According to a 2013 survey, full-time salaries for nurse practitioners (NPs) in the U.S. rose more than $8,000 between 2011 and 2013.
Nurse practitioners employed on an hourly basis saw just under $3 in higher wages in 2013 compared to 2011.
What’s more, nurse practitioners seem to be getting a bit of a reprieve in the number of hours they have to work for a particular wage, be it full-time or for hourly pay.
And there’s a growing demand for more of them.
Over the last decade, the number of nurse practitioners working in the U.S. has exploded from an estimated 97,000 to more than 189,000.
According to the American Association of Nurse Practitioners (AANP), such NPs are working in all areas of specialization.

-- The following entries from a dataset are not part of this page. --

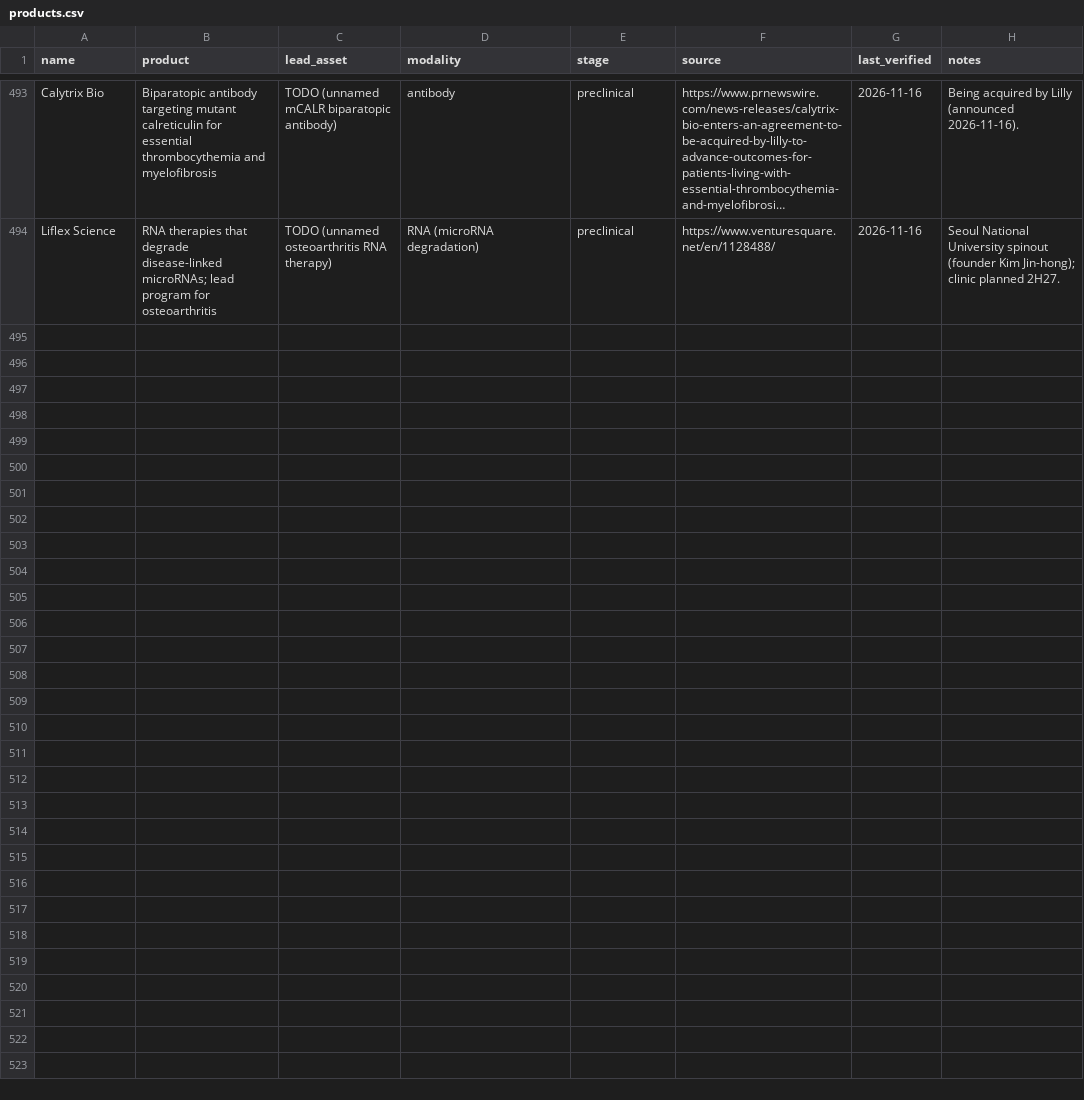
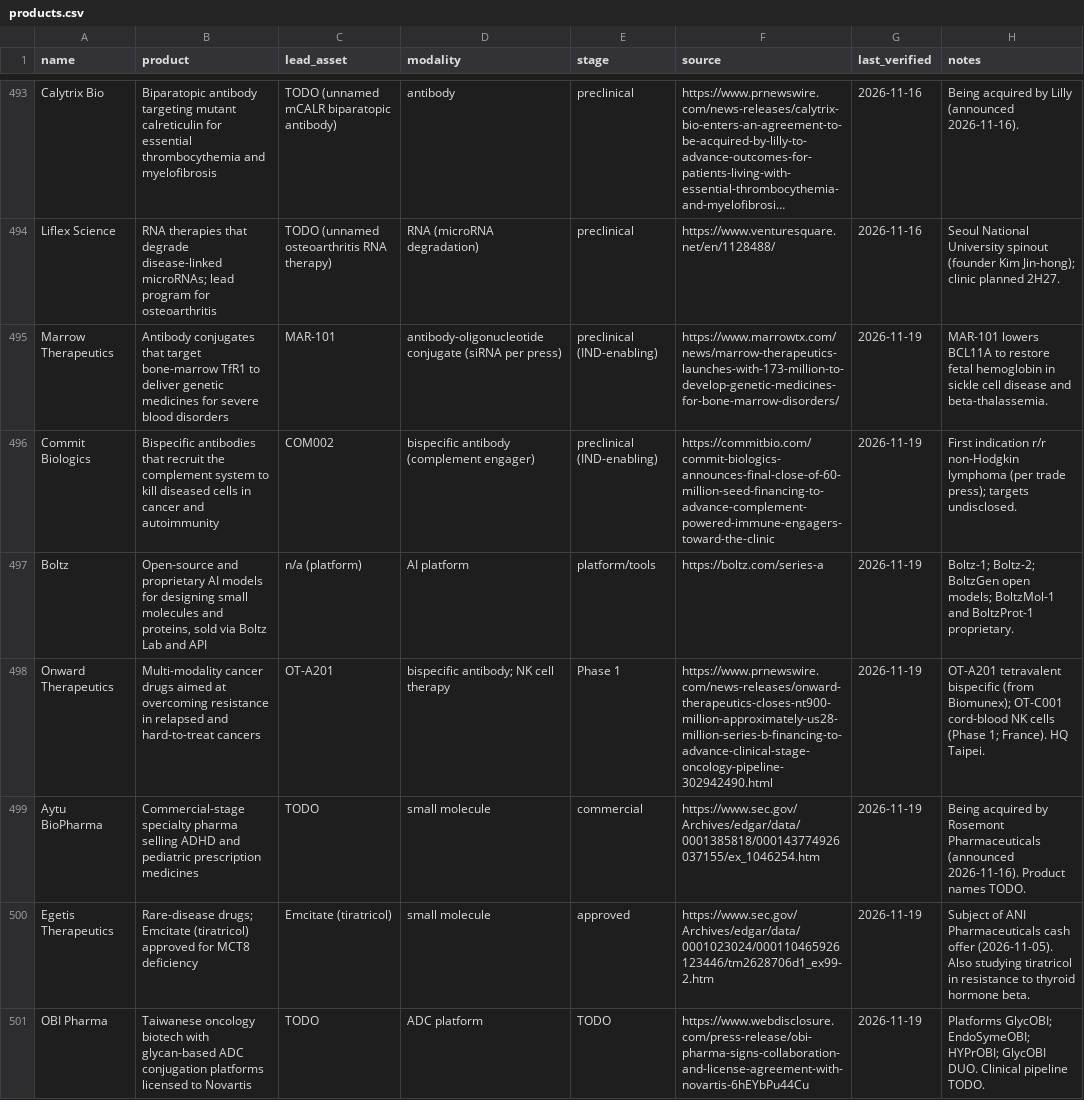
Before and after one commit to cc1015/biotech-tracker, a CSV file: data/products.csv, drawn as a sheet; only a part is shown, gaps mark what is left out; long unchanged cells end in …; the diff names each change by its address in the sheet, - before the commit and + after, or states it on an @@ line.

```diff
--- a/data/products.csv
+++ b/data/products.csv
+row 495: Marrow Therapeutics | Antibody conjugates that target bone-marrow TfR1 to deliver genetic medicines for severe blood disorders | MAR-101 | antibody-oligonucleotide conjugate (siRNA per press) | preclinical (IND-enabling) | https://www.marrowtx.com/news/marrow-therapeutics-launches-with-173-million-to-develop-genetic-medicines-for-bone-marrow-disorders/ | 2026-11-19 | MAR-101 lowers BCL11A to restore fetal hemoglobin in sickle cell disease and beta-thalassemia.
+row 496: Commit Biologics | Bispecific antibodies that recruit the complement system to kill diseased cells in cancer and autoimmunity | COM002 | bispecific antibody (complement engager) | preclinical (IND-enabling) | https://commitbio.com/commit-biologics-announces-final-close-of-60-million-seed-financing-to-advance-complement-powered-immune-engagers-toward-the-clinic | 2026-11-19 | First indication r/r non-Hodgkin lymphoma (per trade press); targets undisclosed.
+row 497: Boltz | Open-source and proprietary AI models for designing small molecules and proteins, sold via Boltz Lab and API | n/a (platform) | AI platform | platform/tools | https://boltz.com/series-a | 2026-11-19 | Boltz-1; Boltz-2; BoltzGen open models; BoltzMol-1 and BoltzProt-1 proprietary.
+row 498: Onward Therapeutics | Multi-modality cancer drugs aimed at overcoming resistance in relapsed and hard-to-treat cancers | OT-A201 | bispecific antibody; NK cell therapy | Phase 1 | https://www.prnewswire.com/news-releases/onward-therapeutics-closes-nt900-million-approximately-us28-million-series-b-financing-to-advance-clinical-stage-oncology-pipeline-302942490.html | 2026-11-19 | OT-A201 tetravalent bispecific (from Biomunex); OT-C001 cord-blood NK cells (Phase 1; France). HQ Taipei.
+row 499: Aytu BioPharma | Commercial-stage specialty pharma selling ADHD and pediatric prescription medicines | TODO | small molecule | commercial | https://www.sec.gov/Archives/edgar/data/0001385818/000143774926037155/ex_1046254.htm | 2026-11-19 | Being acquired by Rosemont Pharmaceuticals (announced 2026-11-16). Product names TODO.
+row 500: Egetis Therapeutics | Rare-disease drugs; Emcitate (tiratricol) approved for MCT8 deficiency | Emcitate (tiratricol) | small molecule | approved | https://www.sec.gov/Archives/edgar/data/0001023024/000110465926123446/tm2628706d1_ex99-2.htm | 2026-11-19 | Subject of ANI Pharmaceuticals cash offer (2026-11-05). Also studying tiratricol in resistance to thyroid hormone beta.
+row 501: OBI Pharma | Taiwanese oncology biotech with glycan-based ADC conjugation platforms licensed to Novartis | TODO | ADC platform | TODO | https://www.webdisclosure.com/press-release/obi-pharma-signs-collaboration-and-license-agreement-with-novartis-6hEYbPu44Cu | 2026-11-19 | Platforms GlycOBI; EndoSymeOBI; HYPrOBI; GlycOBI DUO. Clinical pipeline TODO.
```
Also changed, not shown: data/companies.csv, data/tech_entrants.csv, 13 other files.
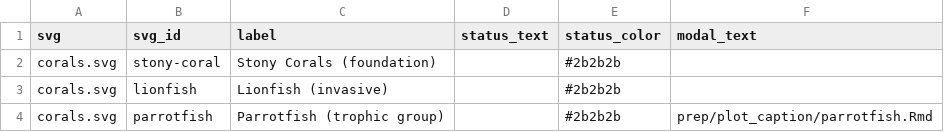
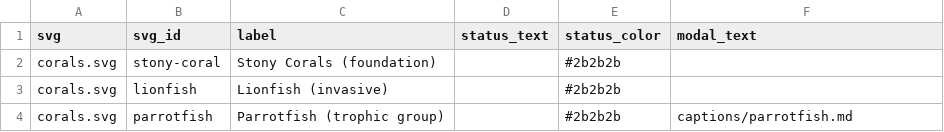
Before and after one commit to marinebon/info-demo, a CSV file: svg_elements.csv, drawn as a sheet.

Commit message:
Update svg_elements.csv

```diff
--- a/svg_elements.csv
+++ b/svg_elements.csv
@@ -3,2 +3,2 @@ corals.svg,stony-coral,Stony Corals (foundation),,#2b2b2b,
 corals.svg,lionfish,Lionfish (invasive),,#2b2b2b,
-corals.svg,parrotfish,Parrotfish (trophic group),,#2b2b2b,prep/plot_caption/parrotfish.Rmd
+corals.svg,parrotfish,Parrotfish (trophic group),,#2b2b2b,captions/parrotfish.md
```
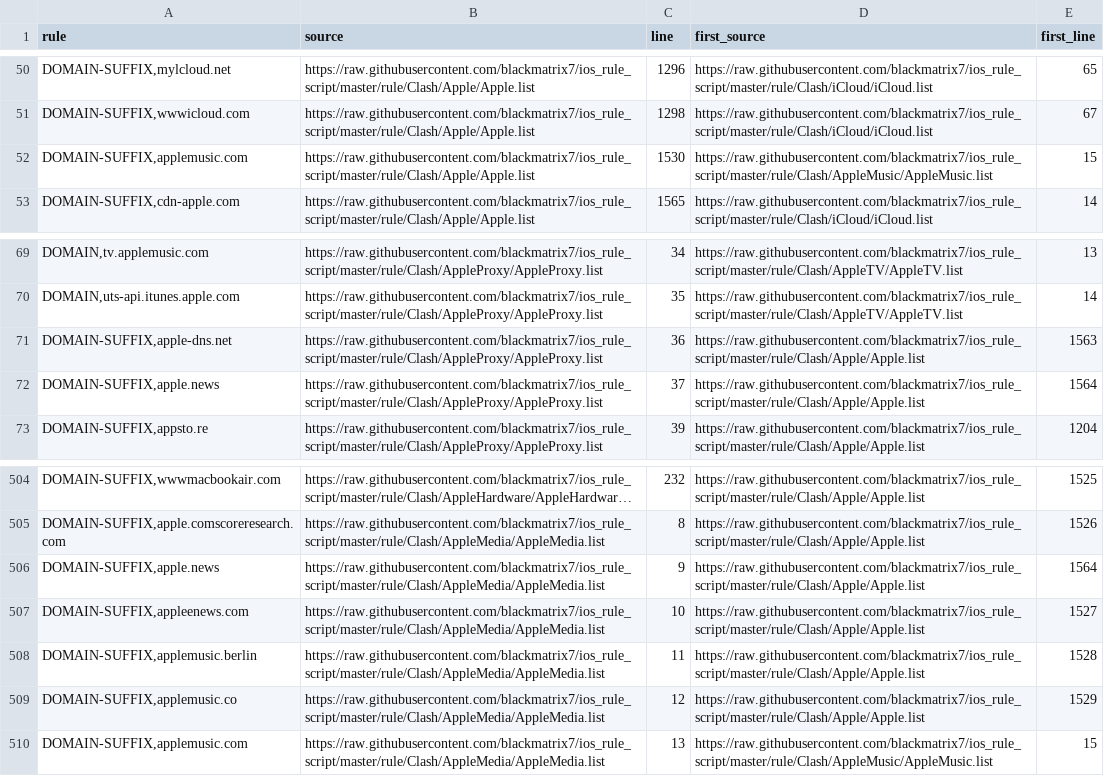
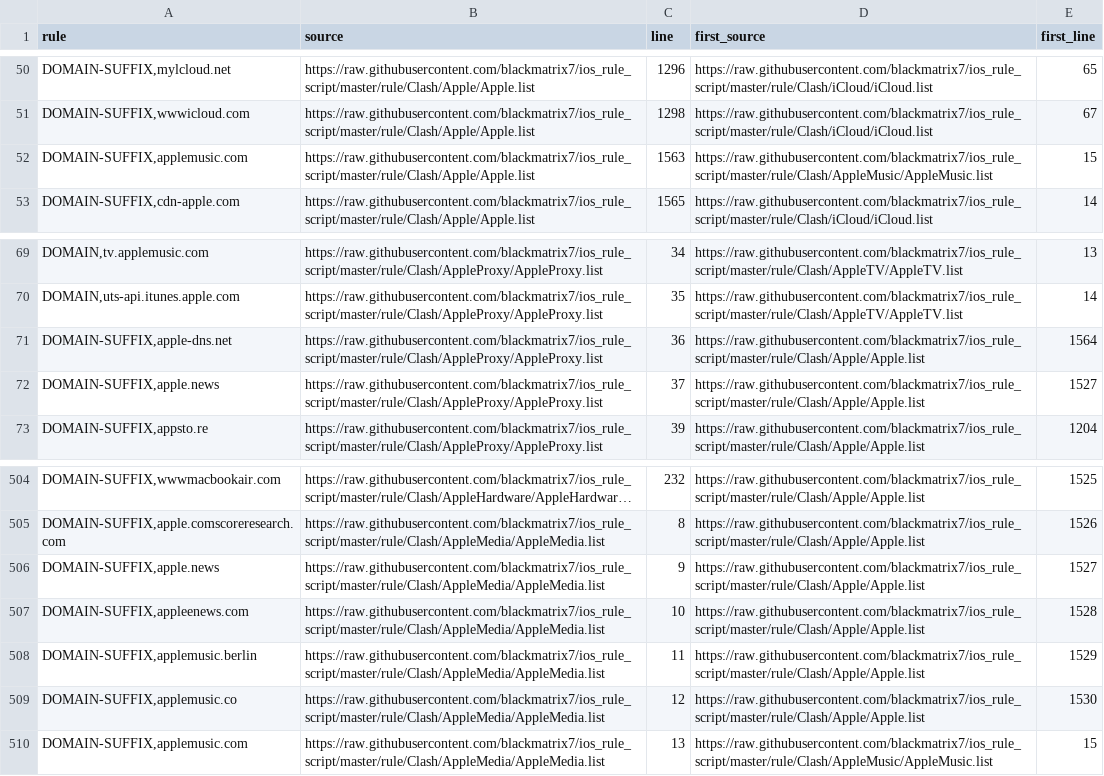
Before and after one commit to Reid-Vin/OpenClash_Custom_Rules_for_ios_rule_script, a TSV file: analysis/iOS_CDN/iOS_CDN.duplicates.tsv, drawn as a sheet; only a part is shown, gaps mark what is left out; long unchanged cells end in …; the diff names each change by its address in the sheet, - before the commit and + after, or states it on an @@ line.

Commit message:
Automatic diversion rules update

```diff
--- a/analysis/iOS_CDN/iOS_CDN.duplicates.tsv
+++ b/analysis/iOS_CDN/iOS_CDN.duplicates.tsv
-C52 (line): 1530
+C52 (line): 1563
-E71 (first_line): 1563
+E71 (first_line): 1564
-E72 (first_line): 1564
+E72 (first_line): 1527
-E506 (first_line): 1564
+E506 (first_line): 1527
-E507 (first_line): 1527
+E507 (first_line): 1528
-E508 (first_line): 1528
+E508 (first_line): 1529
-E509 (first_line): 1529
+E509 (first_line): 1530
```
Also changed, not shown: 9 other files.
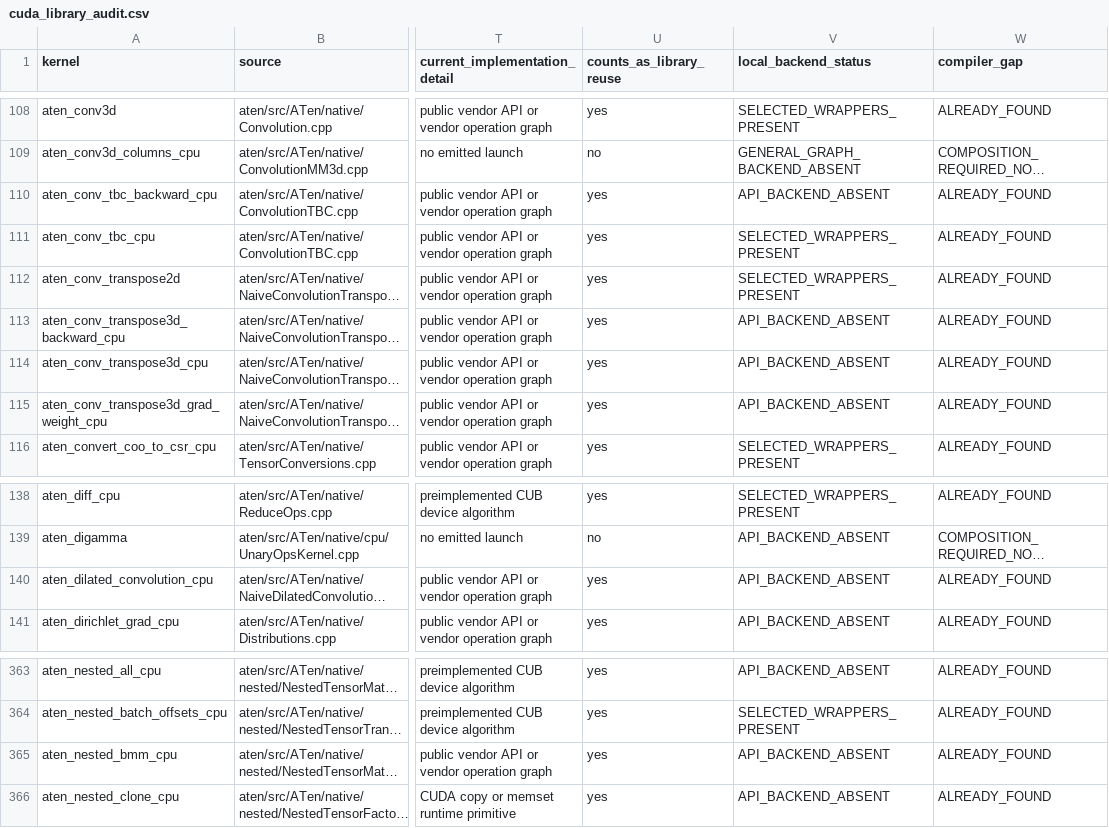
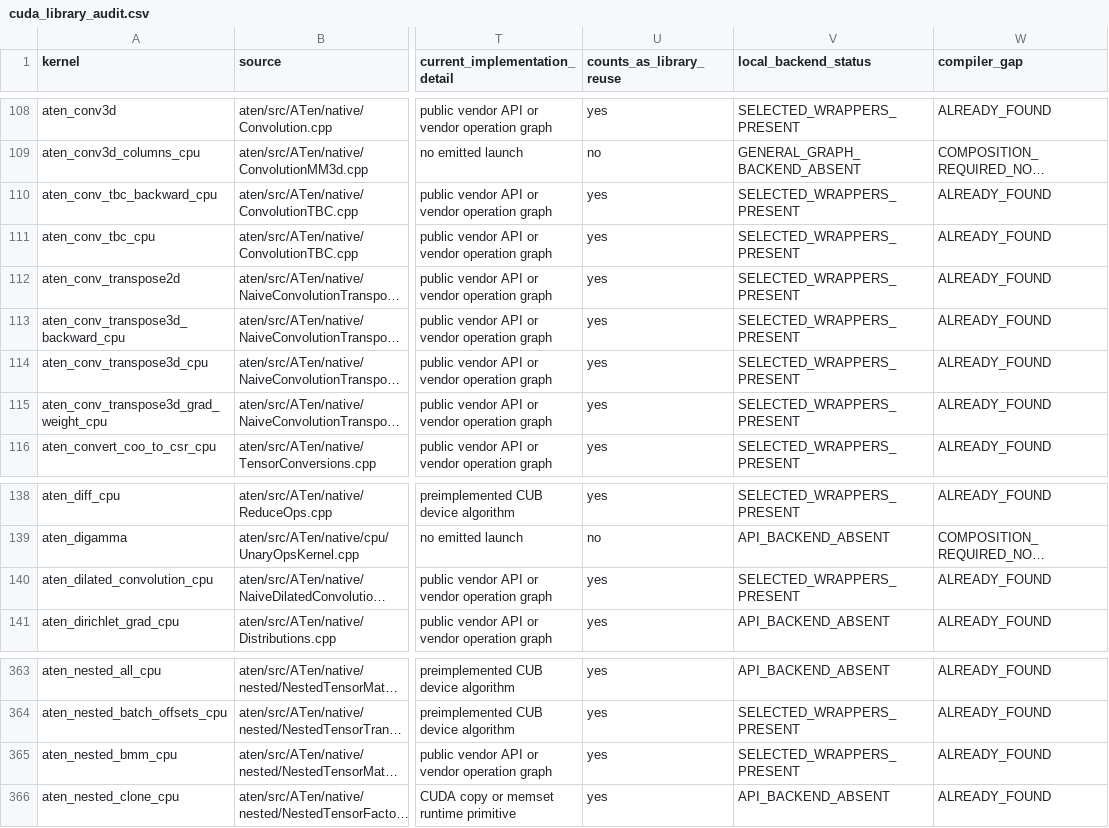
Before and after one commit to llvm/Polygeist, a CSV file: issues/aten_c_kernels/cuda_library_audit.csv, drawn as a sheet; only a part is shown, gaps mark what is left out; long unchanged cells end in …; the diff names each change by its address in the sheet, - before the commit and + after, or states it on an @@ line.

```diff
--- a/issues/aten_c_kernels/cuda_library_audit.csv
+++ b/issues/aten_c_kernels/cuda_library_audit.csv
-V110 (local_backend_status): API_BACKEND_ABSENT
+V110 (local_backend_status): SELECTED_WRAPPERS_PRESENT
-V113:V115 (local_backend_status): API_BACKEND_ABSENT
+V113:V115 (local_backend_status): SELECTED_WRAPPERS_PRESENT
-V140 (local_backend_status): API_BACKEND_ABSENT
+V140 (local_backend_status): SELECTED_WRAPPERS_PRESENT
-V365 (local_backend_status): API_BACKEND_ABSENT
+V365 (local_backend_status): SELECTED_WRAPPERS_PRESENT
```
Also changed, not shown: issues/aten_c_kernels/native_cuda_results/native_exact_region_median5.csv, issues/aten_c_kernels/native_cuda_results/section42_campaign/batch_06.csv, 23 other files.
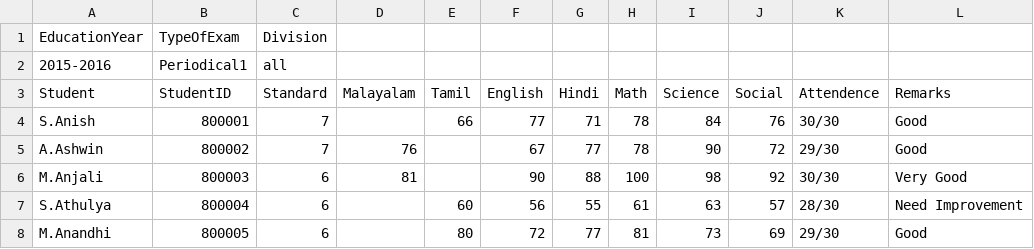
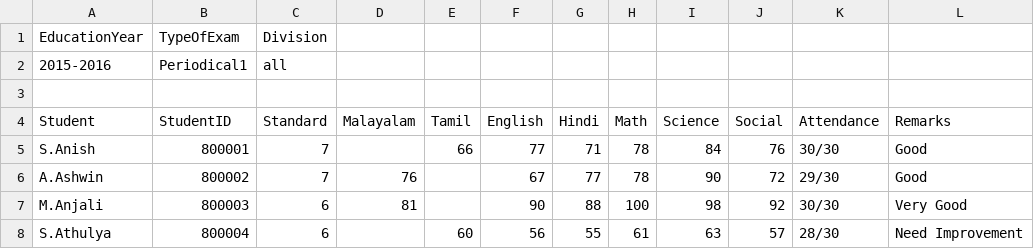
Before and after one commit to rajavijin/greedEd, a CSV file: latest-data/marks/periodical-1-8.csv, drawn as a sheet; only a part is shown; the shorter side is filled out with more unchanged rows; addresses are those after the commit; the diff names each change by its address in the sheet, - before the commit and + after, or states it on an @@ line.

```diff
--- a/latest-data/marks/periodical-1-8.csv
+++ b/latest-data/marks/periodical-1-8.csv
+row 3: (empty)
-K4: Attendence
+K4: Attendance
```
Also changed, not shown: latest-data/eighth-standard.csv, latest-data/marks/periodical-1-7.csv, 17 other files.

Thanks to the triple-headed healthcare challenge that includes sweeping reforms, the looming doctor shortage of 2020 (and-beyond), and the skyrocketing medical needs of baby boomers, nurse practitioners are more in demand than ever and salaries are reflecting this:
According to the National Salary Survey, the median annual salary for nurse practitioners has increased in the last decade from $69,203 to $90,700. Perhaps even more impressively, the top 10% of NPs in the country earn more than $120,000.
And the future job forecast for nurse practitioners is only getting better:
Unemployment rates for aspiring NPs are extremely low…and malpractice rates are virtually nonexistent.
Check out this infographic from the AANP for even more plusses to entering this area of the healthcare profession.
Are you going through to become a nurse practitioner or thinking of it?
Got some stories from this front?
Have you seen a similar buzz for more jobs, increasing salaries, and lower hours for NPs where you live?
Weigh-in via the Comments area below…